*** Block opens ***
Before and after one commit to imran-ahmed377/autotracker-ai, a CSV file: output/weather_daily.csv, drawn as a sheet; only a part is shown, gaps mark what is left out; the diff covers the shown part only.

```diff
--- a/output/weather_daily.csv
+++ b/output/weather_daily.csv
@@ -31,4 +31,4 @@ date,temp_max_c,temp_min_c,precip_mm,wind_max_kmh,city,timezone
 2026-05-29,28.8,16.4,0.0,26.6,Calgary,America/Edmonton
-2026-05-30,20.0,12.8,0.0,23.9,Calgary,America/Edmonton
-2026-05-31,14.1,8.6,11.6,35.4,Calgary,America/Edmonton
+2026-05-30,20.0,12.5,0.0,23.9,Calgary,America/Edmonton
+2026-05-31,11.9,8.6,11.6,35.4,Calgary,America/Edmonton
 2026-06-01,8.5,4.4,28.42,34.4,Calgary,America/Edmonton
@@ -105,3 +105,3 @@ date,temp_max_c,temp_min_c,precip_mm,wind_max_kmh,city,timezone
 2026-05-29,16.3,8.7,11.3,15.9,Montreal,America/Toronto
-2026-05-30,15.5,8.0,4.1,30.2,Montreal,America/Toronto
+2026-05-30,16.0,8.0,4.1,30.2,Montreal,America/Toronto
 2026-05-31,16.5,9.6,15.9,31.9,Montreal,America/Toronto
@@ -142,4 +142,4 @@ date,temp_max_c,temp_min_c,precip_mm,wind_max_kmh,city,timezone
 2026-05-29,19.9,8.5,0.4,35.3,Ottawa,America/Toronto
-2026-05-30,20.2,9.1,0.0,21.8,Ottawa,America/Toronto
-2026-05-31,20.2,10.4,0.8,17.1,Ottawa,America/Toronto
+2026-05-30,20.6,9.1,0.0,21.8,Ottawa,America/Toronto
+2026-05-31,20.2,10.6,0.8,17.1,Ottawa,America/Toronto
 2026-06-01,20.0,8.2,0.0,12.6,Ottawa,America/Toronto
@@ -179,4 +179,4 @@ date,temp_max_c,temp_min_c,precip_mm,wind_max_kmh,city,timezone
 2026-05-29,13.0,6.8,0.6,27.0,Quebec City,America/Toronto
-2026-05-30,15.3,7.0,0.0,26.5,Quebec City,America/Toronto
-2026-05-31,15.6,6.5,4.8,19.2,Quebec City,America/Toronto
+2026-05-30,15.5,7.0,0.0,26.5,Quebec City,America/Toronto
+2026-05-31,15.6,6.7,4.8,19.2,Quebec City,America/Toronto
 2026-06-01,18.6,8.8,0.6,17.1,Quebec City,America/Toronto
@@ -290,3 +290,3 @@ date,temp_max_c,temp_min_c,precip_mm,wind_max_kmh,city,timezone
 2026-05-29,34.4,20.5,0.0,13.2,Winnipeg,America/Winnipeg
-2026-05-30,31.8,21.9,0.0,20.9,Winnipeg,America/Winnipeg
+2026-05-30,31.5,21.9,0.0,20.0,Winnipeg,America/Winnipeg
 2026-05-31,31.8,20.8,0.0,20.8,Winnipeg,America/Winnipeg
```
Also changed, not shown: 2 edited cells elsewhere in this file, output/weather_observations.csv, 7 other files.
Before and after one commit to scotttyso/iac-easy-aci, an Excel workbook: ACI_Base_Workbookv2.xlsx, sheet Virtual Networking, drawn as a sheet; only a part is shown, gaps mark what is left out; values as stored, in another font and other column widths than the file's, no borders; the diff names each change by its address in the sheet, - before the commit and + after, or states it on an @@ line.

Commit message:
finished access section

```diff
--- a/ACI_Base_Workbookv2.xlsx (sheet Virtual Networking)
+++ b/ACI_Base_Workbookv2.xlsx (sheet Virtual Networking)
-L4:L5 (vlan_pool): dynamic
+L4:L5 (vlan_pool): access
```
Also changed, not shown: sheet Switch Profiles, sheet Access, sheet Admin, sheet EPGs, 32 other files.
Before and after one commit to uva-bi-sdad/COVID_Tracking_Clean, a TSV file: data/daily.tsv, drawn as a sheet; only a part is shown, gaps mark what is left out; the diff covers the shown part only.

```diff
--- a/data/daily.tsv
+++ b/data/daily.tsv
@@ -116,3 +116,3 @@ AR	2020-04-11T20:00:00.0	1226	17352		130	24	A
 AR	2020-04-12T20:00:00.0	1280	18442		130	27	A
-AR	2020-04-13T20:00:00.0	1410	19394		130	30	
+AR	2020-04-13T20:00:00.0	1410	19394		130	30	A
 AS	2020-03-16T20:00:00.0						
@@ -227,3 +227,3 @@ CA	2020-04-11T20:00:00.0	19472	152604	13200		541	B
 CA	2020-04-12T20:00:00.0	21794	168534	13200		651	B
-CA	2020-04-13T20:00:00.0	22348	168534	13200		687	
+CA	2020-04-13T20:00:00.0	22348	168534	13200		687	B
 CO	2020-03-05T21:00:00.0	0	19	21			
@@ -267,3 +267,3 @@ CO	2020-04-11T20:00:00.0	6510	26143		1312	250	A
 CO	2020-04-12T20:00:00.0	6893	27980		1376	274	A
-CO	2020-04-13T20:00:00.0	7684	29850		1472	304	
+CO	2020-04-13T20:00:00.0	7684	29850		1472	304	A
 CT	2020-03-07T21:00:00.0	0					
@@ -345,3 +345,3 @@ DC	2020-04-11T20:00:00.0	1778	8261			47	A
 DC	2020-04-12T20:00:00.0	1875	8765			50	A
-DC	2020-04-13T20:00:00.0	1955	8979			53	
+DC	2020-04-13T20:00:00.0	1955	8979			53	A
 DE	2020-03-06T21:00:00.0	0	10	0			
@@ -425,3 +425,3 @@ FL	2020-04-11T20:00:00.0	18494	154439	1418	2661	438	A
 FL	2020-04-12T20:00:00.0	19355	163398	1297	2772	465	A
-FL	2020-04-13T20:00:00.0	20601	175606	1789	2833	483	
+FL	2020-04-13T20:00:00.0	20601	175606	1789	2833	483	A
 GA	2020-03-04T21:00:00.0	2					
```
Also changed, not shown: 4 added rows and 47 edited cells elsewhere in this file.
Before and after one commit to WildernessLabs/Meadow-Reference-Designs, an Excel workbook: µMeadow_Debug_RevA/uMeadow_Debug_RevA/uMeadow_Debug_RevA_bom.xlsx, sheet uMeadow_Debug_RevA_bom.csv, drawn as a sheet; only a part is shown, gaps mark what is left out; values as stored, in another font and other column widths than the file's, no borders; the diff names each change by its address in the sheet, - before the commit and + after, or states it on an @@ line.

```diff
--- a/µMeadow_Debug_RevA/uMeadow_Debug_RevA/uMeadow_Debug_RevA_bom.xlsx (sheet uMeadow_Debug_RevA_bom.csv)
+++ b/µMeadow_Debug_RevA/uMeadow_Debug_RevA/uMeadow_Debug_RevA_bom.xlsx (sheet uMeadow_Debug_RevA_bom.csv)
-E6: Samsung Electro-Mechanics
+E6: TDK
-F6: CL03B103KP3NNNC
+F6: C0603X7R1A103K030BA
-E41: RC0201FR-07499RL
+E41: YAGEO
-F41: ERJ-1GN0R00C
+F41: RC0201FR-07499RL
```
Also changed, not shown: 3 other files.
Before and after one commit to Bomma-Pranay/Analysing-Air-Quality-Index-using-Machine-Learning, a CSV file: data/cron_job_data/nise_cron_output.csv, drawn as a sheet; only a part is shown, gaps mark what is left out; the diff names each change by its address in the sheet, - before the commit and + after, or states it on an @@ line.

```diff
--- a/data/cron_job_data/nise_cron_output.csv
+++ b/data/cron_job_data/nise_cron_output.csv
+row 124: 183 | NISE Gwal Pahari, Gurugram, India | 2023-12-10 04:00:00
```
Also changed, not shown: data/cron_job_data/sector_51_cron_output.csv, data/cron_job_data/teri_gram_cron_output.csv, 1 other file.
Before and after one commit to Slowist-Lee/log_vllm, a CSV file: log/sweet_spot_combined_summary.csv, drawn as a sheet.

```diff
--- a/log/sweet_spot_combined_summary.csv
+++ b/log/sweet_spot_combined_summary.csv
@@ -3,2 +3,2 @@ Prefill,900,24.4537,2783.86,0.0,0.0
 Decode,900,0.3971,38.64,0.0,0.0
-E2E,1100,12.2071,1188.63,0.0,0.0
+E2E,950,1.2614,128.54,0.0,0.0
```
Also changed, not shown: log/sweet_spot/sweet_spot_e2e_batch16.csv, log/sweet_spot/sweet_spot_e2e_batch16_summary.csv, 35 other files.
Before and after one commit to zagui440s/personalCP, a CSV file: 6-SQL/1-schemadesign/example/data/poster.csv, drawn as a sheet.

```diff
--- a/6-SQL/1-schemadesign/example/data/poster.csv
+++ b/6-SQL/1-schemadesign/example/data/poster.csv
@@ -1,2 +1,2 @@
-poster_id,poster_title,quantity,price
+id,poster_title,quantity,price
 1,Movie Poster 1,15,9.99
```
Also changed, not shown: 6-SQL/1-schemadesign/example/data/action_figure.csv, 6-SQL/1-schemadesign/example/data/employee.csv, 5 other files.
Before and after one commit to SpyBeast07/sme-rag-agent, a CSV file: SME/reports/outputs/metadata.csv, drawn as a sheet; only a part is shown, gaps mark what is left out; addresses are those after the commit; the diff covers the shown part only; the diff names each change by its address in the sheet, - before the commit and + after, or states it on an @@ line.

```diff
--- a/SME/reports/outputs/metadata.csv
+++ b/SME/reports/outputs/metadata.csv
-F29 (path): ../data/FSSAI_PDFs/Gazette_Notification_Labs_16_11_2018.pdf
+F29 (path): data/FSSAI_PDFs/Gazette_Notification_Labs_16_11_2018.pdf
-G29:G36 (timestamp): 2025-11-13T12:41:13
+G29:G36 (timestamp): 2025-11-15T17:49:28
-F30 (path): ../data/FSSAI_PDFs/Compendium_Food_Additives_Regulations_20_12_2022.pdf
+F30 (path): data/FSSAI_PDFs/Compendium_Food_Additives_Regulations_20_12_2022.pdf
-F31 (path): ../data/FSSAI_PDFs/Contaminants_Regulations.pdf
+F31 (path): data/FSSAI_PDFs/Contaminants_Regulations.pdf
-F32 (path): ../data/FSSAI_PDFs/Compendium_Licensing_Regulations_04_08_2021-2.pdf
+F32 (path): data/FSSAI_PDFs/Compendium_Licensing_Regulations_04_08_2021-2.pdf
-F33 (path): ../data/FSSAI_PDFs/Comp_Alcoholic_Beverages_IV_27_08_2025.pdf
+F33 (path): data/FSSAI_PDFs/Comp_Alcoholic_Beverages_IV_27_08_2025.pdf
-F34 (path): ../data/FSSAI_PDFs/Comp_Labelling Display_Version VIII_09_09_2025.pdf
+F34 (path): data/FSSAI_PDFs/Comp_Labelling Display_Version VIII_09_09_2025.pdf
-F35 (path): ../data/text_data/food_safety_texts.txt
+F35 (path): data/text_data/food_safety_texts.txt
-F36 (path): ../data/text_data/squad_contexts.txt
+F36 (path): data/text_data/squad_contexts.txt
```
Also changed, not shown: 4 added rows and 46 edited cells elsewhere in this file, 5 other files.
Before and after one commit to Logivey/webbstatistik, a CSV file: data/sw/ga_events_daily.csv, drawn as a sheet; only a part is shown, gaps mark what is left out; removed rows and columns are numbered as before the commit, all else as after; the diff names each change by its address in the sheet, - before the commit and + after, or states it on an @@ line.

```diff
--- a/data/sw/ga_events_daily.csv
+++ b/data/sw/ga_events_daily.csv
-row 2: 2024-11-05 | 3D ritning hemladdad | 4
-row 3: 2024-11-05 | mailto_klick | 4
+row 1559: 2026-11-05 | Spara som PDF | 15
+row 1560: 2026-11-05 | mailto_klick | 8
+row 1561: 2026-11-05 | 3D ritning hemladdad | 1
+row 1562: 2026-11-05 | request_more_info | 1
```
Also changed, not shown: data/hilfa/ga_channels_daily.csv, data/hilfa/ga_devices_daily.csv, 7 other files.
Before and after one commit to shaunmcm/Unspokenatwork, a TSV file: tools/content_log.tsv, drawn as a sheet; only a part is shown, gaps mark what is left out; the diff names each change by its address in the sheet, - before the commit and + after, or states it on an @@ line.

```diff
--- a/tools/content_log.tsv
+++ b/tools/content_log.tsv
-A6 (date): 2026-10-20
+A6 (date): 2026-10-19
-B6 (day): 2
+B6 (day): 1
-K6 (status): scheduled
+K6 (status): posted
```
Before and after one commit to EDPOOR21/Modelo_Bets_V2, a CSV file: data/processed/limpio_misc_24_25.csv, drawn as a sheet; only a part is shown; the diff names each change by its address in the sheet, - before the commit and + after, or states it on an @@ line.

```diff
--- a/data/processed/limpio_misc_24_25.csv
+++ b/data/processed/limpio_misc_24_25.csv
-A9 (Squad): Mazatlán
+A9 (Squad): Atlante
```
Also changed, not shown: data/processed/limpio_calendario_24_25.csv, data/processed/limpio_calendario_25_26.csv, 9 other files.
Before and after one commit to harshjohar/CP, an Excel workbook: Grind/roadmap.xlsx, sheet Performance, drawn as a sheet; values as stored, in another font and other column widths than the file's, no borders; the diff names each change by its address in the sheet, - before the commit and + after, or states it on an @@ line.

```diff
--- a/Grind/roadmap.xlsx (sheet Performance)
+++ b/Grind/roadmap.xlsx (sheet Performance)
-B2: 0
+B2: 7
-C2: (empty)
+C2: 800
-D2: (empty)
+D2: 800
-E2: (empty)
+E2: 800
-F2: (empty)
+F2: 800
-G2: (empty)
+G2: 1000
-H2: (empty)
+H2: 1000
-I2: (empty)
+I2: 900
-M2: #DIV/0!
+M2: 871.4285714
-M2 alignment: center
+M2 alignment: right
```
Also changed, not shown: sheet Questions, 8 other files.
*** Block closes ***
■ Exercise requirements ■
Determine how many lines in the entries above hold the string "status", then report that number and nothing further.

■ Finished exercise ■
2